Nevertheless, it could all be worse, as FIFA emphasise by allowing Sepp Blatter and Jacob Zuma to address the crowd before the national anthems. Perhaps the one time I would appreciate Peter Drury saying a few words, or even armpit-farting the Birdie Song. But that would go back on my earlier vow to say nothing else about Peter Drury’s shortcomings in my eyes. Which I would never do.
Predictably, it was the Mexican team who made most of the first half’s early running. Launching waves of attacks, Geovanni almost opened scoring after just a minute, South Africa’s goalkeeper Khune spilling Carlos Vela’s shot into his path following some unsure defending. Captain Aaron Mokoena made the saving challenge, but it seemed that all the vuvuzelas on the planet were not going to be able to undo the gulf in class indicated by either side’s FIFA ranking.
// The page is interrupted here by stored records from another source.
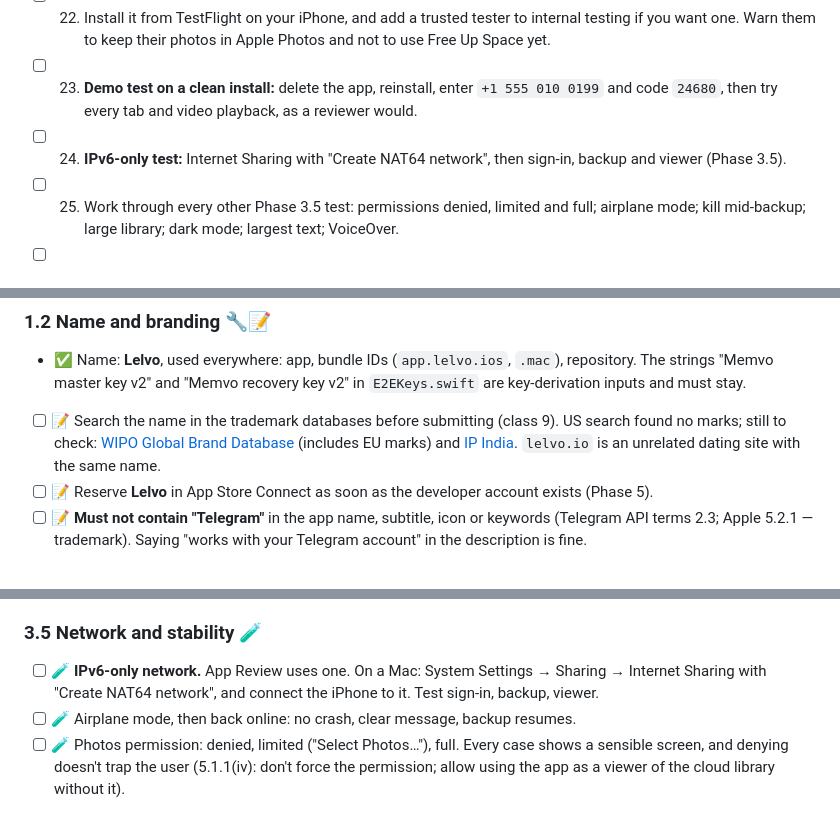
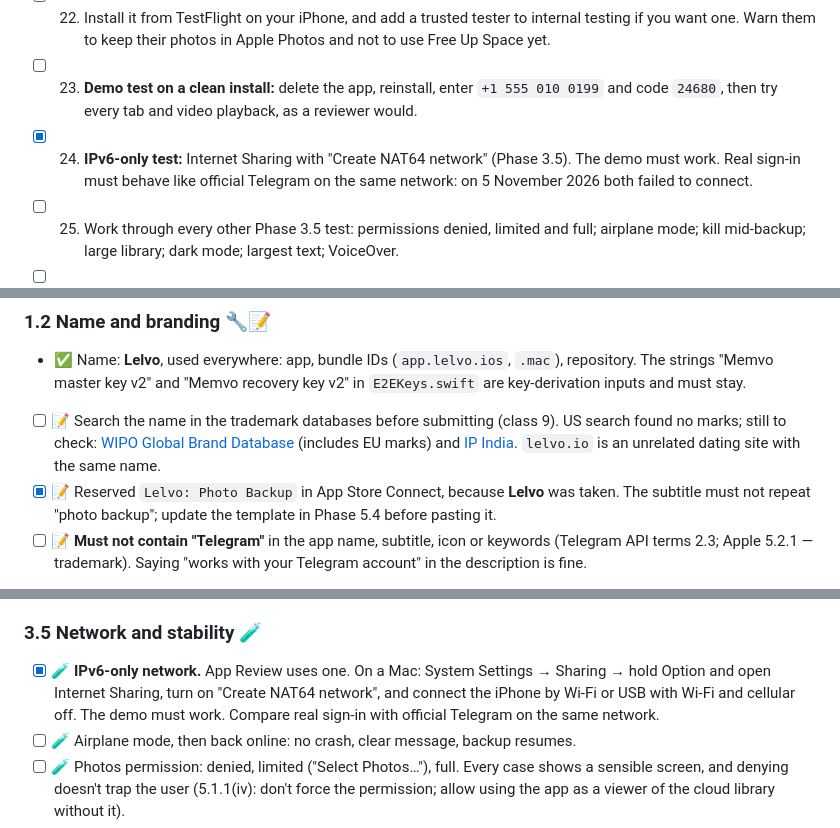
Before and after one commit to shahil-kv/Lelvo, a Markdown page: docs/APP_STORE_RELEASE.md, 3 parts joined by grey strips. Drawn GitHub-style.

```diff
--- a/docs/APP_STORE_RELEASE.md
+++ b/docs/APP_STORE_RELEASE.md
@@ -108,7 +111,8 @@ best chance with the reviewer, but only Apple decides.
       them to keep their photos in Apple Photos and not to use Free Up Space yet.
 - [ ] 23. **Demo test on a clean install:** delete the app, reinstall, enter `+1 555 010 0199` and code `24680`, then try
       every tab and video playback, as a reviewer would.
-- [ ] 24. **IPv6-only test:** Internet Sharing with "Create NAT64 network", then sign-in, backup and viewer (Phase 3.5).
+- [x] 24. **IPv6-only test:** Internet Sharing with "Create NAT64 network" (Phase 3.5). The demo must work. Real sign-in
+      must behave like official Telegram on the same network: on 5 November 2026 both failed to connect.
 - [ ] 25. Work through every other Phase 3.5 test: permissions denied, limited and full; airplane mode; kill mid-backup;
       large library; dark mode; largest text; VoiceOver.
 - [ ] 26. Real flow with a spare Telegram account: sign in, create a library, back up, see it in Telegram, then reinstall
@@ -205,7 +209,8 @@ publish their own code anyway, so the project keeps every contribution publishab
 - [ ] 📝 Search the name in the trademark databases before submitting (class 9). US search found no marks; still to
       check: [WIPO Global Brand Database](https://branddb.wipo.int) (includes EU marks) and
       [IP India](https://ipindiaonline.gov.in/eregister/). `lelvo.io` is an unrelated dating site with the same name.
-- [ ] 📝 Reserve **Lelvo** in App Store Connect as soon as the developer account exists (Phase 5).
+- [x] 📝 Reserved `Lelvo: Photo Backup` in App Store Connect, because **Lelvo** was taken. The subtitle must not repeat
+      "photo backup"; update the template in Phase 5.4 before pasting it.
 - [ ] 📝 **Must not contain "Telegram"** in the app name, subtitle, icon or keywords (Telegram API terms 2.3;
       Apple 5.2.1 — trademark). Saying "works with your Telegram account" in the description is fine.
 - ✅ App icon: original artwork, a sunset photo folded into an L with a padlock. 1024 × 1024, no transparency. No
@@ -380,8 +386,9 @@ screenshots become mandatory.
 
 ### 3.5 Network and stability 🧪
 
-- [ ] 🧪 **IPv6-only network.** App Review uses one. On a Mac: System Settings → Sharing → Internet Sharing with
-      "Create NAT64 network", and connect the iPhone to it. Test sign-in, backup, viewer.
+- [x] 🧪 **IPv6-only network.** App Review uses one. On a Mac: System Settings → Sharing → hold Option and open Internet
+      Sharing, turn on "Create NAT64 network", and connect the iPhone by Wi-Fi or USB with Wi-Fi and cellular off. The demo
+      must work. Compare real sign-in with official Telegram on the same network.
 - [ ] 🧪 Airplane mode, then back online: no crash, clear message, backup resumes.
 - [ ] 🧪 Photos permission: denied, limited ("Select Photos…"), full. Every case shows a sensible screen, and denying
       doesn't trap the user (5.1.1(iv): don't force the permission; allow using the app as a viewer of the cloud
```
Also changed, not shown: other parts of docs/APP_STORE_RELEASE.md (+31 -27 lines).
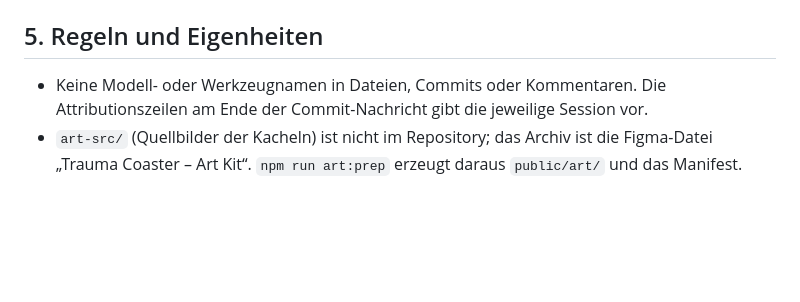
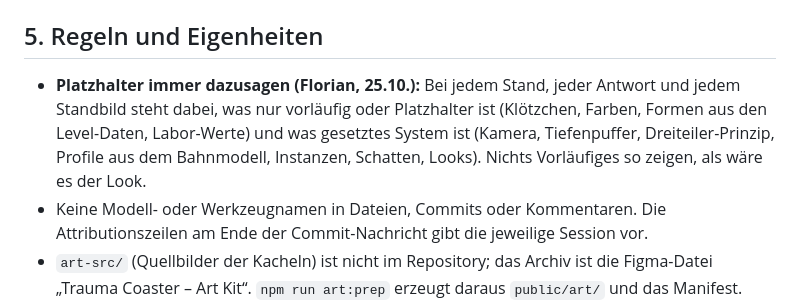
Before and after one commit to nicolehahn2890/Traumacoaster, a Markdown page: docs/HANDOVER.md, the part around the change. GitHub-like rendering; blank space fills up the shorter version.

Commit message:
Übergabe: Platzhalter werden bei jedem Stand ausdrücklich genannt
docs/HANDOVER.md, Abschnitt 5: Regel von Florian (25.10.): Bei jedem Stand,
jeder Antwort und jedem Standbild steht dabei, was vorläufig oder Platzhalter
ist und was gesetztes System.

Co-Authored-By: Claude Fable 5.1 <noreply@anthropic.com>

```diff
--- a/docs/HANDOVER.md
+++ b/docs/HANDOVER.md
@@ -180,6 +180,10 @@ ansehen.
 
 ## 5. Regeln und Eigenheiten
 
+- **Platzhalter immer dazusagen (Florian, 25.10.):** Bei jedem Stand, jeder Antwort und jedem Standbild steht dabei, was
+  nur vorläufig oder Platzhalter ist (Klötzchen, Farben, Formen aus den Level-Daten, Labor-Werte) und was gesetztes
+  System ist (Kamera, Tiefenpuffer, Dreiteiler-Prinzip, Profile aus dem Bahnmodell, Instanzen, Schatten, Looks). Nichts
+  Vorläufiges so zeigen, als wäre es der Look.
 - Keine Modell- oder Werkzeugnamen in Dateien, Commits oder Kommentaren. Die Attributionszeilen am Ende
   der Commit-Nachricht gibt die jeweilige Session vor.
 - `art-src/` (Quellbilder der Kacheln) ist nicht im Repository; das Archiv ist die Figma-Datei
```
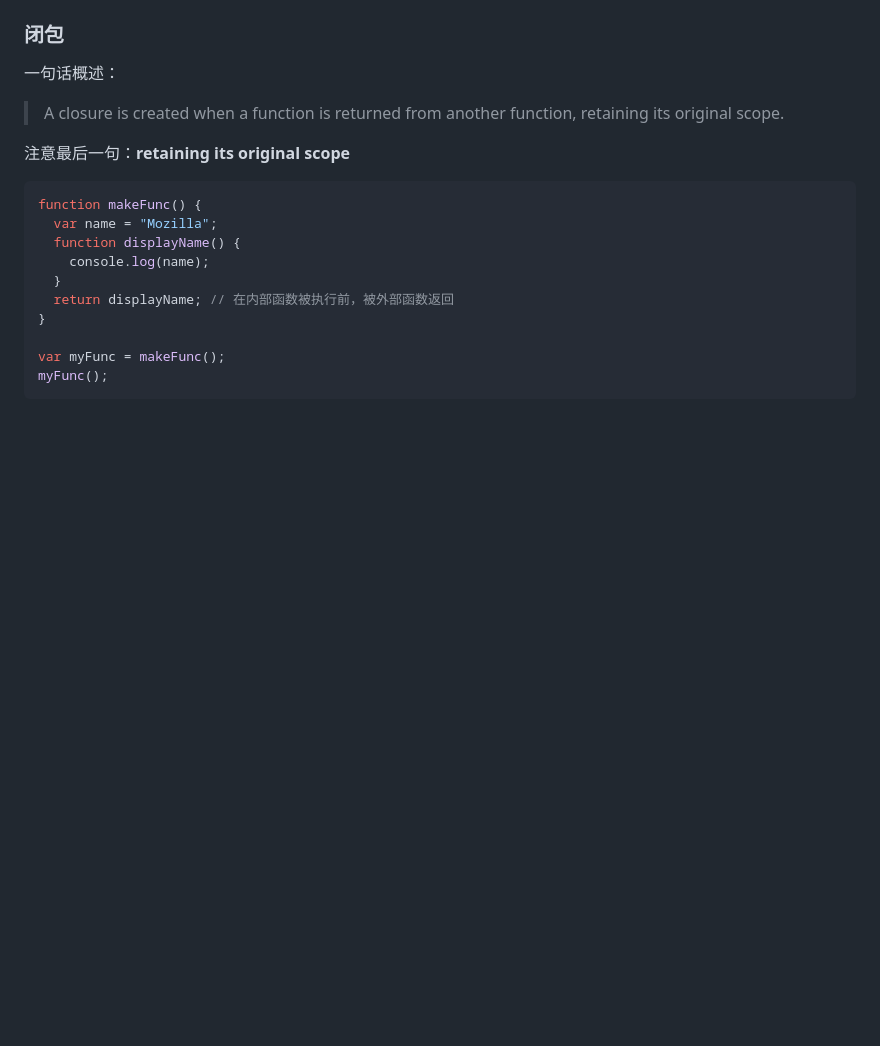
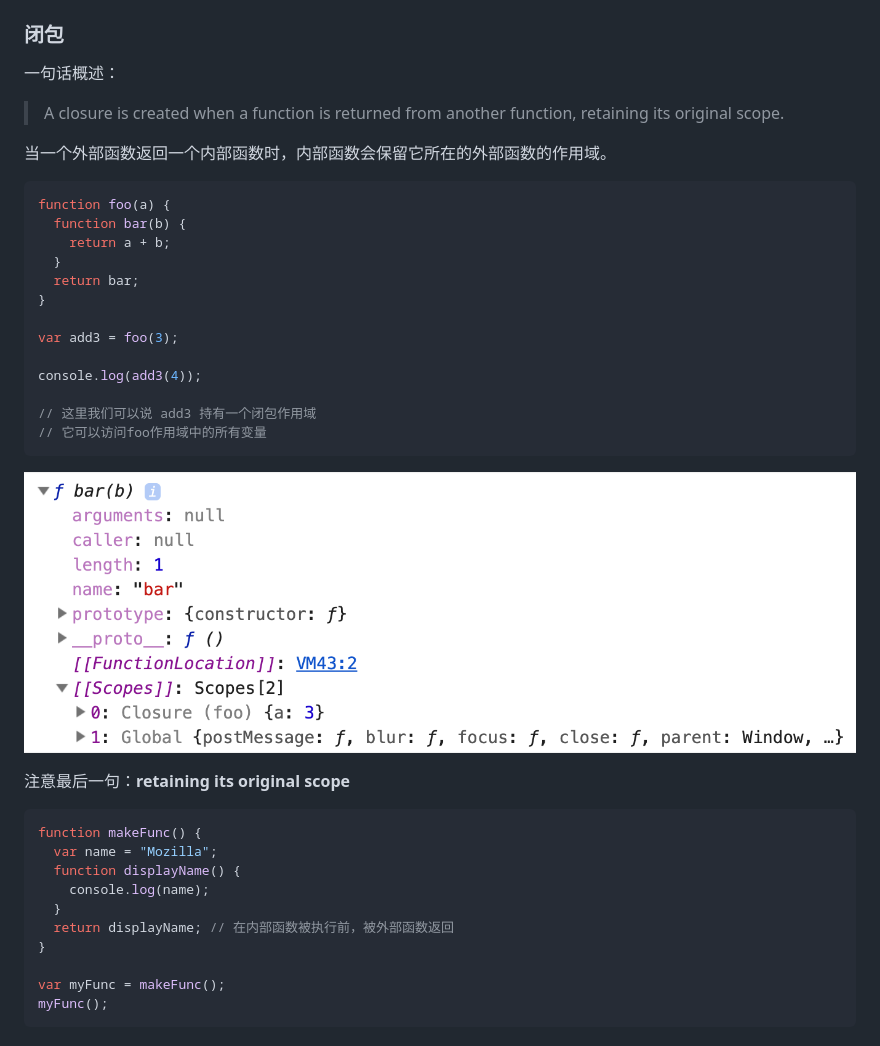
Before and after one commit to tao-yi/JavaScript-Note, a Markdown page: Closure/README.md, the part around the change. GitHub-like rendering; pictures changed too: Closure/c1.png (added); blank space fills up the shorter version.

Commit message:
updated closure

````diff
--- a/Closure/README.md
+++ b/Closure/README.md
@@ -3,6 +3,26 @@
 一句话概述：
 
 > A closure is created when a function is returned from another function, retaining its original scope.
+
+当一个外部函数返回一个内部函数时，内部函数会保留它所在的外部函数的作用域。
+
+```js
+function foo(a) {
+  function bar(b) {
+    return a + b;
+  }
+  return bar;
+}
+
+var add3 = foo(3);
+
+console.log(add3(4));
+
+// 这里我们可以说 add3 持有一个闭包作用域
+// 它可以访问foo作用域中的所有变量
+```
+
+![image](./c1.png)
 
 注意最后一句：**retaining its original scope**
 
````
Also changed, not shown: 变量提升和执行上下文/README.md (+32 -0 lines).
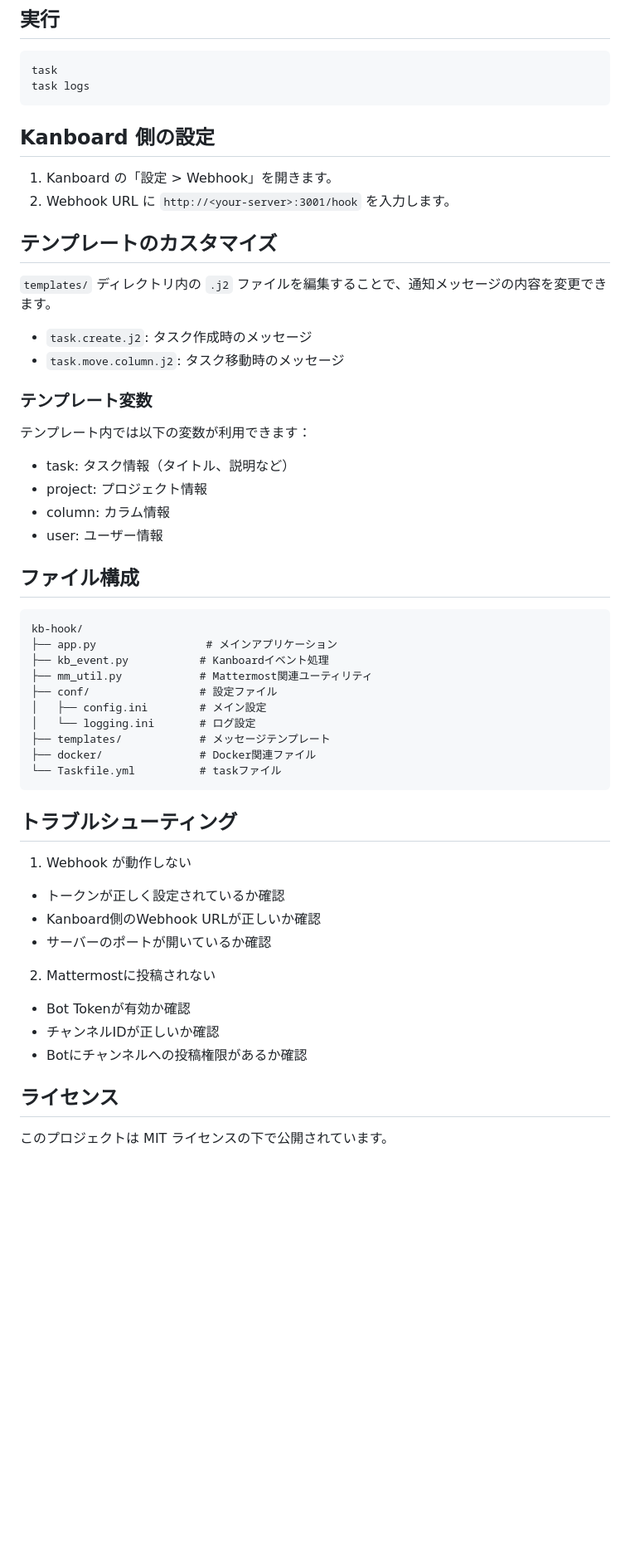
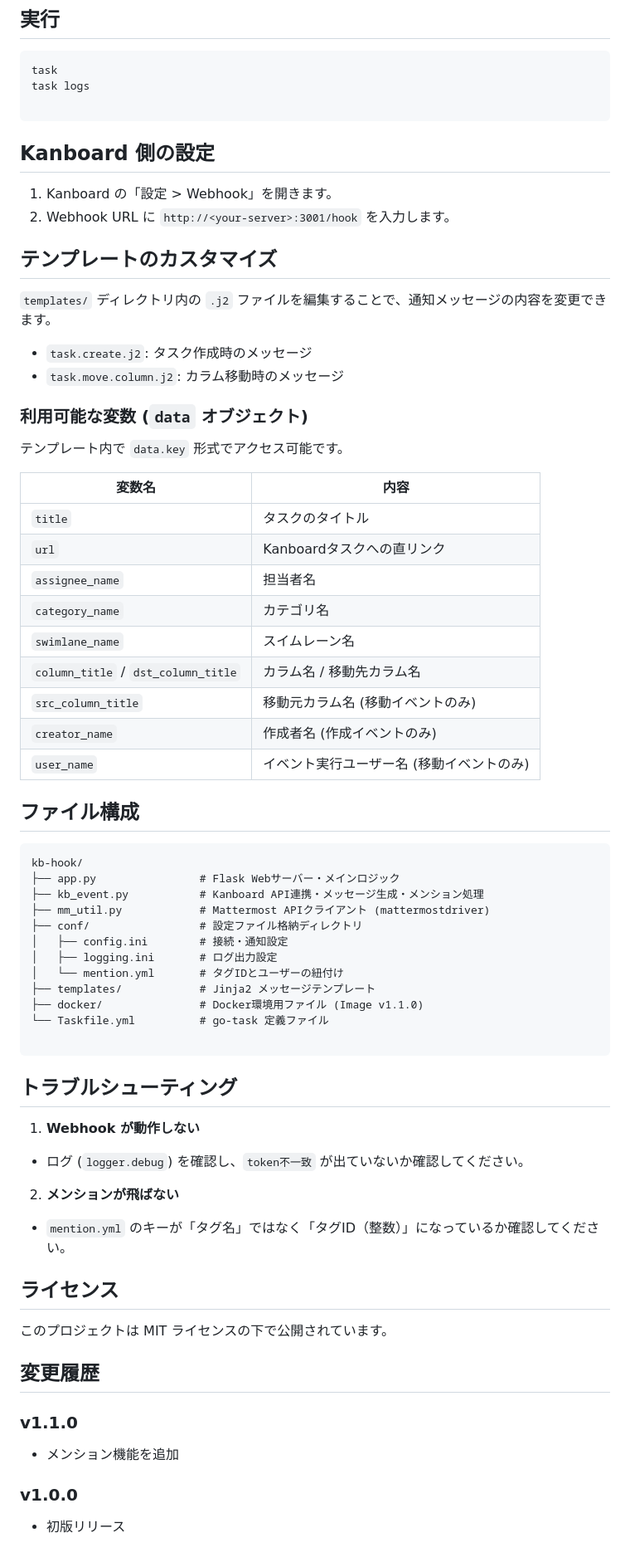
Before and after one commit to sg-daigo/kb-hook, a Markdown page: README.md, the part around one of its changes. Shown at 83% size. Drawn GitHub-style; blank space fills up the shorter version.

Commit message:
READMEを更新し機能説明と設定手順を詳細化
- メンション機能やスレッド返信対応などの新機能を追記
- `mention.yml`によるメンション設定の説明を追加
- テンプレート利用可能変数を表形式で整理
- ファイル構成セクションを詳細化
- トラブルシューティングとセットアップ手順を強化

````diff
--- a/README.md
+++ b/README.md
@@ -68,6 +86,7 @@ task build
 ```bash
 task
 task logs
+
 ```
 
 ## Kanboard 側の設定
@@ -79,40 +98,63 @@ task logs
 
 `templates/` ディレクトリ内の `.j2` ファイルを編集することで、通知メッセージの内容を変更できます。
 
-- `task.create.j2`: タスク作成時のメッセージ
-- `task.move.column.j2`: タスク移動時のメッセージ
+* `task.create.j2`: タスク作成時のメッセージ
+* `task.move.column.j2`: カラム移動時のメッセージ
 
-### テンプレート変数
-テンプレート内では以下の変数が利用できます：
-- task: タスク情報（タイトル、説明など）
-- project: プロジェクト情報
-- column: カラム情報
-- user: ユーザー情報
+### 利用可能な変数 (`data` オブジェクト)
+
+テンプレート内で `data.key` 形式でアクセス可能です。
+
+| 変数名 | 内容 |
+| --- | --- |
+| `title` | タスクのタイトル |
+| `url` | Kanboardタスクへの直リンク |
+| `assignee_name` | 担当者名 |
+| `category_name` | カテゴリ名 |
+| `swimlane_name` | スイムレーン名 |
+| `column_title` / `dst_column_title` | カラム名 / 移動先カラム名 |
+| `src_column_title` | 移動元カラム名 (移動イベントのみ) |
+| `creator_name` | 作成者名 (作成イベントのみ) |
+| `user_name` | イベント実行ユーザー名 (移動イベントのみ) |
 
 ## ファイル構成
 
 ```
 kb-hook/
-├── app.py                 # メインアプリケーション
-├── kb_event.py           # Kanboardイベント処理
-├── mm_util.py            # Mattermost関連ユーティリティ
-├── conf/                 # 設定ファイル
-│   ├── config.ini        # メイン設定
-│   └── logging.ini       # ログ設定
-├── templates/            # メッセージテンプレート
-├── docker/               # Docker関連ファイル
-└── Taskfile.yml          # taskファイル
+├── app.py                # Flask Webサーバー・メインロジック
+├── kb_event.py           # Kanboard API連携・メッセージ生成・メンション処理
+├── mm_util.py            # Mattermost APIクライアント (mattermostdriver)
+├── conf/                 # 設定ファイル格納ディレクトリ
+│   ├── config.ini        # 接続・通知設定
+│   ├── logging.ini       # ログ出力設定
+│   └── mention.yml       # タグIDとユーザーの紐付け
+├── templates/            # Jinja2 メッセージテンプレート
+├── docker/               # Docker環境用ファイル (Image v1.1.0)
+└── Taskfile.yml          # go-task 定義ファイル
+
 ```
 
 ## トラブルシューティング
-1. Webhook が動作しない
-- トークンが正しく設定されているか確認
-- Kanboard側のWebhook URLが正しいか確認
-- サーバーのポートが開いているか確認
-2. Mattermostに投稿されない
-- Bot Tokenが有効か確認
-- チャンネルIDが正しいか確認
-- Botにチャンネルへの投稿権限があるか確認
+
+1. **Webhook が動作しない**
+* ログ (`logger.debug`) を確認し、`token不一致` が出ていないか確認してください。
+
+
+2. **メンションが飛ばない**
+* `mention.yml` のキーが「タグ名」ではなく「タグID（整数）」になっているか確認してください。
+
+
 
 ## ライセンス
+
 このプロジェクトは MIT ライセンスの下で公開されています。
+
+## 変更履歴
+
+### v1.1.0
+
+* メンション機能を追加
+
+### v1.0.0
+
+* 初版リリース
````
Also changed, not shown: other parts of README.md (+32 -14 lines).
It took the hosts a full 15 minutes to find their feet enough to string together a meaningful and prolonged spell of attacking possession, which was sad news for my already bleeding ears. The din from the vuvuzelas is unrelenting even from half a world away and for the first time, I honestly began to think there could be some truth in the plastic trumpet being the great new tactical advantage of 21st century football.
By hook or by crook, though, South Africa weathered the storm and the first half ended goalless. There were some close moments, and Carlos Vela had one chalked off for a marginal, but most-likely correct, offside decision. In the closing minutes of the half, South Africa even rallied enough to threaten their opponents twice before the whistle, both time as a result of crosses causing all kinds of problems for Mexico’s diminutive goalkeeper Perez. To the Africans’ credit, they could point to as many missed chances as their better-fancied opposition as the oranges came out.
The second half began with more of the same, with the hosts – now with Masilela on for Thwala – pushing on and Mexico seeming as though they were starting to lose a bit of their swagger. But it was after they had begun to get their foot on a ball a little more that South Africa’s pressure told: a swift counter attacking move boldly and stylishly finished by winger Tshabalala on 55 minutes. Coach Aguirre, already looking to make a change before, was forced into action, bringing on playmaker Guardardo in place of a centre half. Two more attacking changes – Cuauhtemoc Blanco and Javier Hernandez – followed within the next quarter of an hour, as Mexico – who having been the better side were now looking like they were starting to panic – continued to lack fluidity and bite.
Mexico’s efforts finally began to pay off on 79 minutes. A left-side cross by Guardardo caused chaos in the South Africa back line and the Mexican players found themselves queuing up to finish at the back post: Rafael Marques taking the honours. South Africa now were starting to look as though they’d run themselves ragged and would be happy to just hold on, although Parreira continued to espouse an attacking philosophy, replacing Steven Pienaar with the similarly forward-minded Bernard Parker. It oh so nearly paid off, too, the lone-striker Mphela making the break through the Mexican lines before seeing his low shot bounce off the outside of the right-hand upright with just added time remaining.
Overall, then, Mexico had all the better technique but South Africa had all the spirit. Mexico can’t argue with their point, but South Africa could easily have deprived them of it. It’s going to be a fascinating group.
Our thanks go to Historical Football Kits for allowing us to use their images for this report.